Daily television news bulletins started on 5 July 1954, with the News and Newsreel. It began with a summary of the news, illustrated with maps and stills. Newsreaders Richard Baker and John Snagge were out of vision as it was thought their appearance would be a distraction and possibly even betray their opinions. The top story was on peace talks in Indo-China, followed by one on the French in Tunisia. The second part of the bulletin was given over to newsreel films, ending with a report on the end of rationing.
Television news was challenged to illustrate the stories it put on air, an issue that caused unfavourable comparisons with radio. Director of News Tahu Hole wrote in the Radio Times about the problems of getting news film, dependent as it often was on planes and customs restrictions. He looked forward to a time when film would be available almost instantly.
Television news grew from its shaky start. By 1955 it had twice as much airtime and with the introduction of newsreaders in vision it became increasingly popular. It really proved its worth in 1956, bringing footage of the crises in Suez and Hungary into people’s living rooms. Today the main bulletins on BBC One are augmented by the News Channel, which offers breaking news around the clock, as well as news streams available via online, mobile and tablet.
Also in July...
Investiture of Prince of Wales 1 July 1969
The Investiture of the Prince of Wales - when Prince Charles was formally presented to the Welsh people as their Prince - was broadcast live on 1 July 1969. The BBC brought all the pomp and pageantry to viewers and listeners in one of the biggest and most complex outside broadcasts since the Coronation. In the ceremony at Caernarfon Castle the Queen gave Charles the symbols that marked him as Prince of Wales; the sword, coronet, ring, rod and mantle. In addition to the 4000 guestspresent in the castle, 19 million saw it at home and another 500 million watched around the world.

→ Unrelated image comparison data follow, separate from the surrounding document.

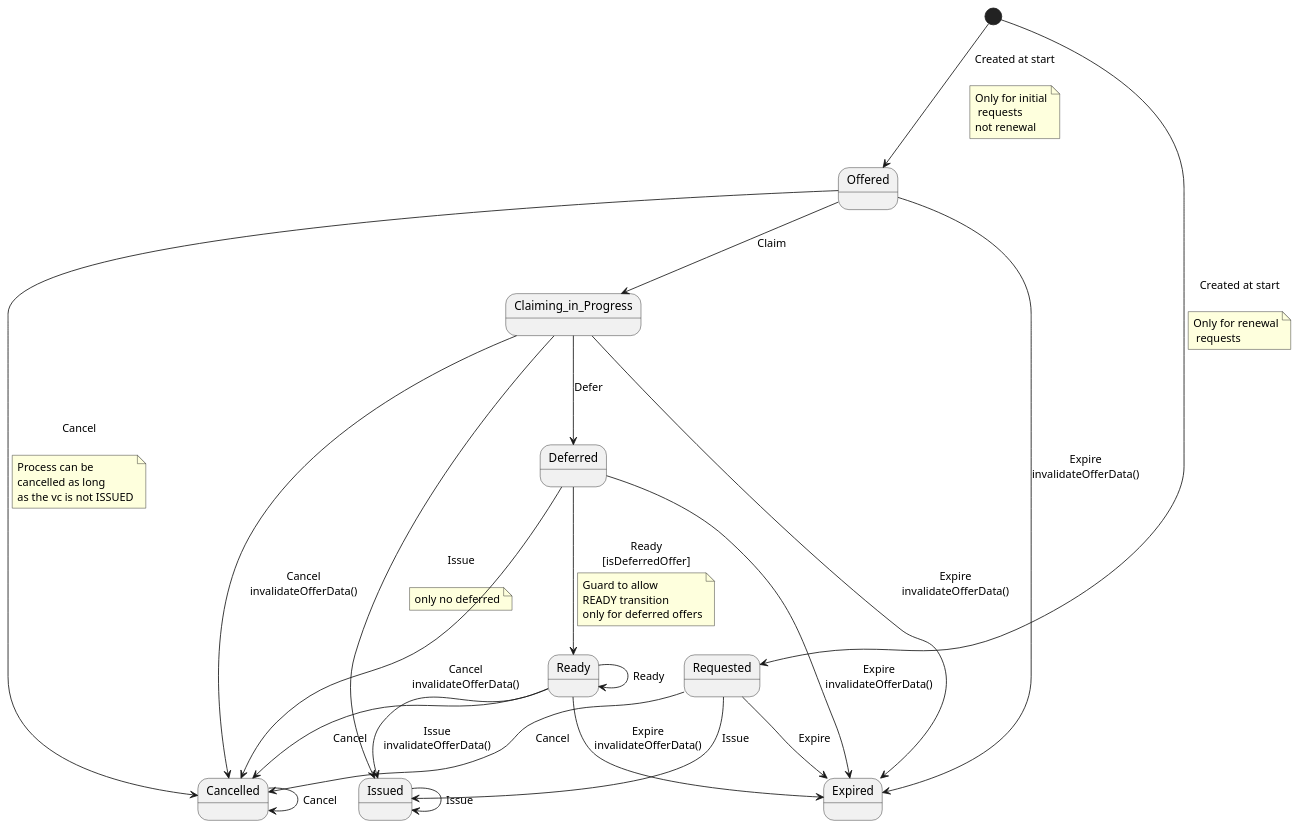
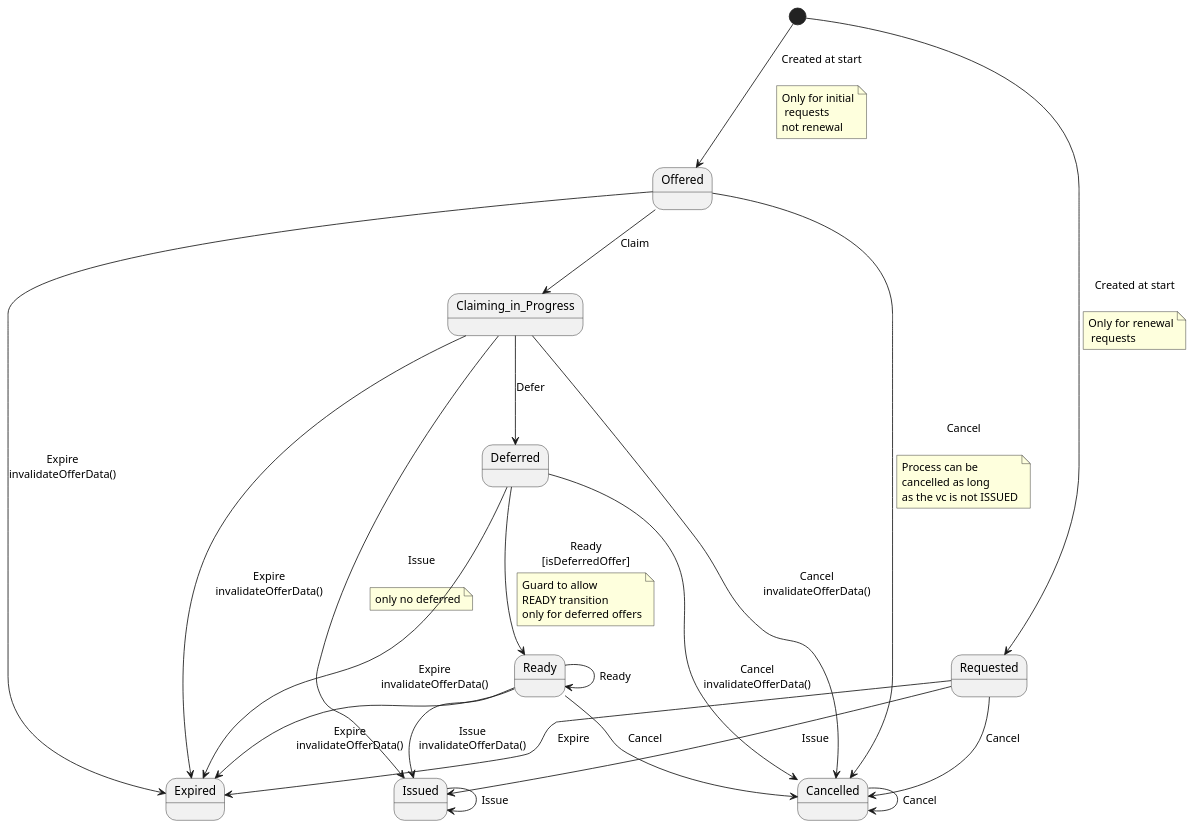
The diagram in issuer-service/src/main/resources/plantuml/credentialOfferStateMachine.puml (swiyu-admin-ch/swiyu-issuer), drawn with PlantUML before and after one commit. The commit also changed other lines of this file and 11 other files, not shown here.

```diff
--- a/issuer-service/src/main/resources/plantuml/credentialOfferStateMachine.puml
+++ b/issuer-service/src/main/resources/plantuml/credentialOfferStateMachine.puml
@@ -1,58 +1,58 @@
 @startuml
+state Offered
+state Requested
+state Ready
 state Expired
-state Requested
+state Claiming_in_Progress
+state Issued
 state Deferred
-state Issued
-state Claiming_in_Progress
-state Ready
-state Offered
 state Cancelled
 [*] --> Offered : Created at start\n
 note on link
 Only for initial
  requests
 not renewal
 end note
 
 [*] --> Requested : Created at start\n
 note on link
 Only for renewal
  requests
 end note
 
 Requested --> Issued : Issue
 Requested --> Cancelled : Cancel
 Requested --> Expired : Expire
 Offered --> Cancelled : Cancel\n
 note on link
 Process can be
 cancelled as long
 as the vc is not ISSUED
 end note
 
 Offered --> Expired : Expire\ninvalidateOfferData()
 Offered --> Claiming_in_Progress : Claim
 Claiming_in_Progress --> Expired : Expire\ninvalidateOfferData()
 Claiming_in_Progress --> Deferred : Defer
 Claiming_in_Progress --> Issued : Issue\n
 note on link
 only no deferred
 end note
 
 Claiming_in_Progress --> Cancelled : Cancel\ninvalidateOfferData()
 Deferred --> Ready : Ready\n[isDeferredOffer]
 note on link
 Guard to allow
 READY transition
 only for deferred offers
 end note
 
 Deferred --> Expired : Expire\ninvalidateOfferData()
 Deferred --> Cancelled : Cancel\ninvalidateOfferData()
 Ready --> Issued : Issue\ninvalidateOfferData()
 Ready --> Expired : Expire\ninvalidateOfferData()
 Ready --> Cancelled : Cancel
 Ready --> Ready : Ready
 Issued --> Issued : Issue
 Cancelled --> Cancelled : Cancel
 @enduml
```
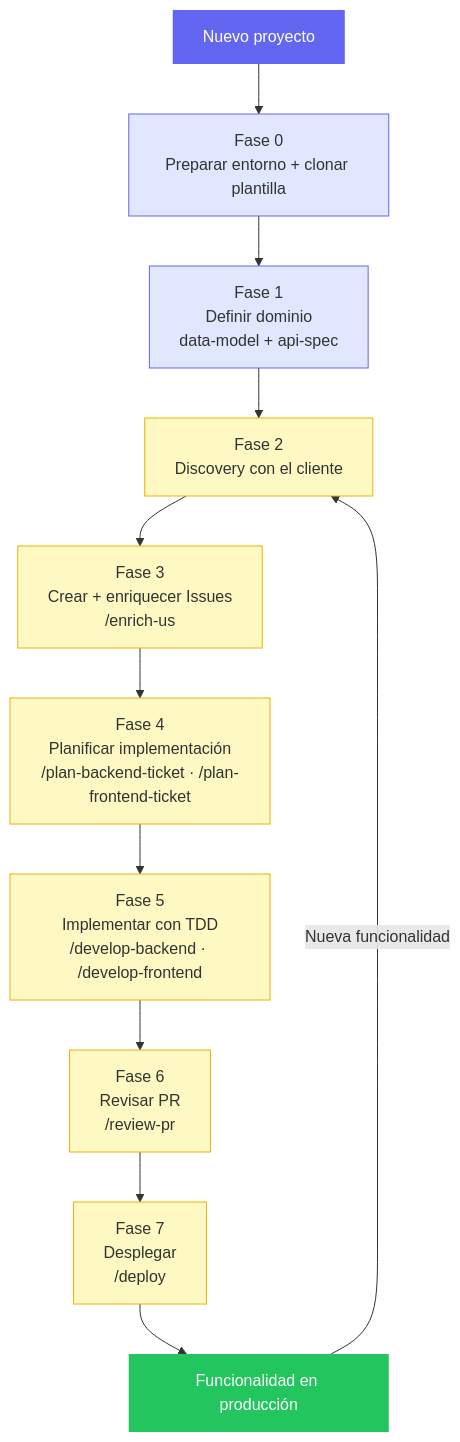
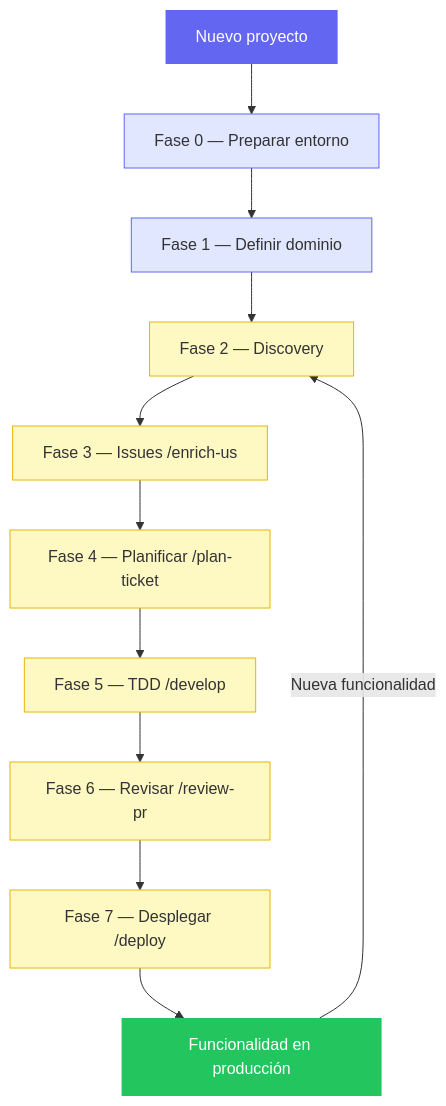
One commit to dbetancorfp/ia-proyecto-base changed the diagram in docs/guide/new-project.md. Above: the diagram before and after it, drawn with Mermaid.

Commit message:
docs(guide): shorten Mermaid node labels to prevent text clipping

````diff
--- a/docs/guide/new-project.md
+++ b/docs/guide/new-project.md
@@ -193,28 +193,28 @@
 ```mermaid
 flowchart TD
     START["Nuevo proyecto"] --> F0
 
-    F0["Fase 0\nPreparar entorno + clonar plantilla"]
-    F1["Fase 1\nDefinir dominio\ndata-model + api-spec"]
-    F2["Fase 2\nDiscovery con el cliente"]
-    F3["Fase 3\nCrear + enriquecer Issues\n/enrich-us"]
-    F4["Fase 4\nPlanificar implementación\n/plan-backend-ticket · /plan-frontend-ticket"]
-    F5["Fase 5\nImplementar con TDD\n/develop-backend · /develop-frontend"]
-    F6["Fase 6\nRevisar PR\n/review-pr"]
-    F7["Fase 7\nDesplegar\n/deploy"]
+    F0["Fase 0 — Preparar entorno"]
+    F1["Fase 1 — Definir dominio"]
+    F2["Fase 2 — Discovery"]
+    F3["Fase 3 — Issues /enrich-us"]
+    F4["Fase 4 — Planificar /plan-ticket"]
+    F5["Fase 5 — TDD /develop"]
+    F6["Fase 6 — Revisar /review-pr"]
+    F7["Fase 7 — Desplegar /deploy"]
     PROD["Funcionalidad en producción"]
 
     F0 --> F1 --> F2 --> F3 --> F4 --> F5 --> F6 --> F7 --> PROD
     PROD -->|"Nueva funcionalidad"| F2
 
     style START fill:#6366f1,color:#fff,stroke:none
     style PROD fill:#22c55e,color:#fff,stroke:none
     style F0 fill:#e0e7ff,stroke:#6366f1
     style F1 fill:#e0e7ff,stroke:#6366f1
     style F2 fill:#fef9c3,stroke:#eab308
     style F3 fill:#fef9c3,stroke:#eab308
     style F4 fill:#fef9c3,stroke:#eab308
     style F5 fill:#fef9c3,stroke:#eab308
     style F6 fill:#fef9c3,stroke:#eab308
     style F7 fill:#fef9c3,stroke:#eab308
 ```
````
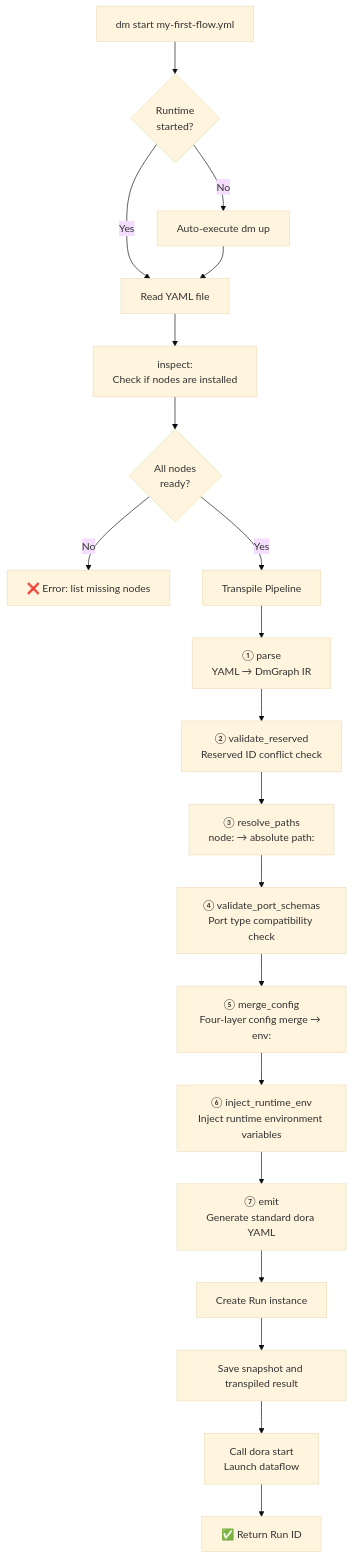
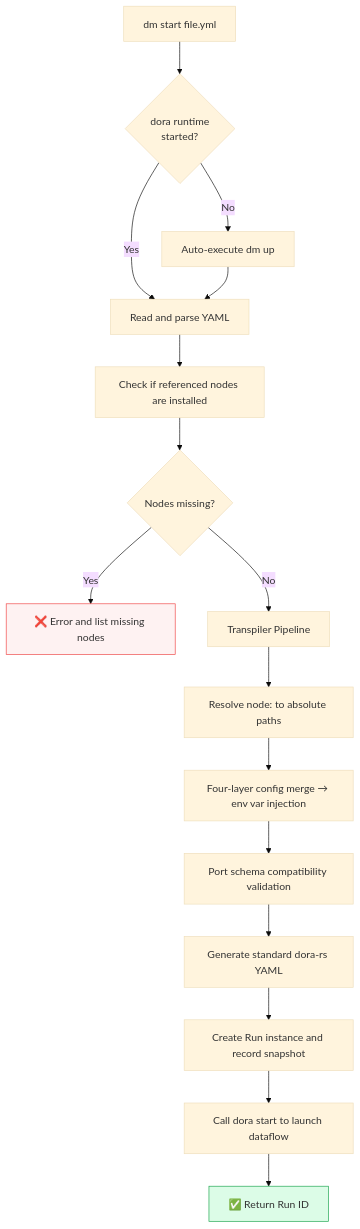
Before and after one commit to l1veIn/dora-manager: the third of 3 diagrams in wiki/zh/en/02-quickstart.md, drawn with Mermaid (base theme). The commit also changed other lines of this file and 99 other files, not shown here.

````diff
--- a/wiki/zh/en/02-quickstart.md
+++ b/wiki/zh/en/02-quickstart.md
@@ -194,24 +174,21 @@
 ```mermaid
 flowchart TD
-    A["dm start my-first-flow.yml"] --> B{"Runtime<br/>started?"}
+    A["dm start file.yml"] --> B{"dora runtime<br/>started?"}
     B -- No --> C["Auto-execute dm up"]
-    B -- Yes --> D["Read YAML file"]
+    B -- Yes --> D["Read and parse YAML"]
     C --> D
-    D --> E["inspect:<br/>Check if nodes are installed"]
-    E --> F{"All nodes<br/>ready?"}
-    F -- No --> G["❌ Error: list missing nodes"]
-    F -- Yes --> H["Transpile Pipeline"]
-    
-    H --> H1["① parse<br/>YAML → DmGraph IR"]
-    H1 --> H2["② validate_reserved<br/>Reserved ID conflict check"]
-    H2 --> H3["③ resolve_paths<br/>node: → absolute path:"]
-    H3 --> H4["④ validate_port_schemas<br/>Port type compatibility check"]
-    H4 --> H5["⑤ merge_config<br/>Four-layer config merge → env:"]
-    H5 --> H6["⑥ inject_runtime_env<br/>Inject runtime environment variables"]
-    H6 --> H7["⑦ emit<br/>Generate standard dora YAML"]
-    
-    H7 --> I["Create Run instance"]
-    I --> J["Save snapshot and transpiled result"]
-    J --> K["Call dora start<br/>Launch dataflow"]
-    K --> L["✅ Return Run ID"]
+    D --> E["Check if referenced nodes are installed"]
+    E --> F{"Nodes missing?"}
+    F -- Yes --> G["❌ Error and list missing nodes"]
+    F -- No --> H["Transpiler Pipeline"]
+    H --> H1["Resolve node: to absolute paths"]
+    H1 --> H2["Four-layer config merge → env var injection"]
+    H2 --> H3["Port schema compatibility validation"]
+    H3 --> H4["Generate standard dora-rs YAML"]
+    H4 --> I["Create Run instance and record snapshot"]
+    I --> J["Call dora start to launch dataflow"]
+    J --> K["✅ Return Run ID"]
+
+    style G fill:#fef2f2,stroke:#ef4444
+    style K fill:#dcfce7,stroke:#16a34a
 ```
````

Television coverage of the Investiture began on BBC One at 10:30am and continued until 4:30pm. At the same time it was broadcast in colour on BBC Two. The Investiture was a great demonstration of the benefits of the new medium and the number of colour sets in use doubled during the year. There was bilingual commentary on Radio 4 Wales with the main radio broadcast on Radio 3.
The BBC remains the first broadcaster audiences turn to for major national events, particularly those involving the Royal Family. The events surrounding the Queen’s Diamond Jubilee in 2012 saw extensive coverage as did – more recently - the wedding of the Duke and Duchess of Sussex.
Toytown first transmitted 19 July 1929
The radio programme Children's Hour was greatly loved by generations of children and adults alike, to the extent that when it eventually ended 60 MPs signed a parliamentary motion in protest. Most popular and enduring of all the sections of the programme was Toytown, which was first broadcast on 19 July 1929 and outlasted its host programme, continuing to 1963.
Toytown was narrated by Uncle Mac, Derek McCulloch, who also voiced Larry the Lamb. Larry's mischievous companion was Dennis the Dachsund, played by Ernest Jay. The other characters were The Mayor, Ernest the Policeman, Mr Growser, The Inventor, The Magician, Dennis the Artist, Captain Higgins, Mrs Goose and Letitia Lamb.
The inhabitants of Toytown were created by S.G. Hulme Beaman, inspired by wooden figures he modelled. Hulme Beaman wrote and illustrated 6 stories in the book 'Tales from Toytown', which were spotted by "Elizabeth" from Children's Hour, (the name given to presenter, May Jenkins). She it was who saw their potential as radio material. Following their success the BBC asked for more, and over the next couple of years Hulme Beaman produced another 24 stories for Children's Hour. The supply ended when he died in February 1932, aged only 45. Toytown proved so popular that it was repeated many times over the next decades.
Pot Black first transmitted 23 July 1969
Pot Black was a startling demonstration of the benefits of the new BBC Two colour service, and became an immediate success following its launch on 23 July 1969. The game of snooker was ideal for colour television; cameras mounted directly above the table allowed viewers a clear view of the action and enabled them to see the coloured balls potted in the correct order.
In the first programme the rules of the game were explained and some of the player's skills were demonstrated. In the subsequent seven weeks of the series a knockout competition was played between the top eight players in the world: Gary Owen, Jack Rea, John Pulman, Ray Reardon, Fred Davis, Rex Williams, Kingsley Kennerley and John Spencer. The eventual winner was Welsh amateur champion Ray Reardon, who won the Pot Black Trophy and £1000. The presenters were Ted Lowe, who devised the programme, and Alan Weeks.
Pot Black ran until 1986, by which time it had become a victim of its own success, overshadowed by the coverage of professional snooker on television. It was revived from 1991 to 1993 and again in 2005. It also spawned Junior Pot Black and made an appearance on Sport Relief.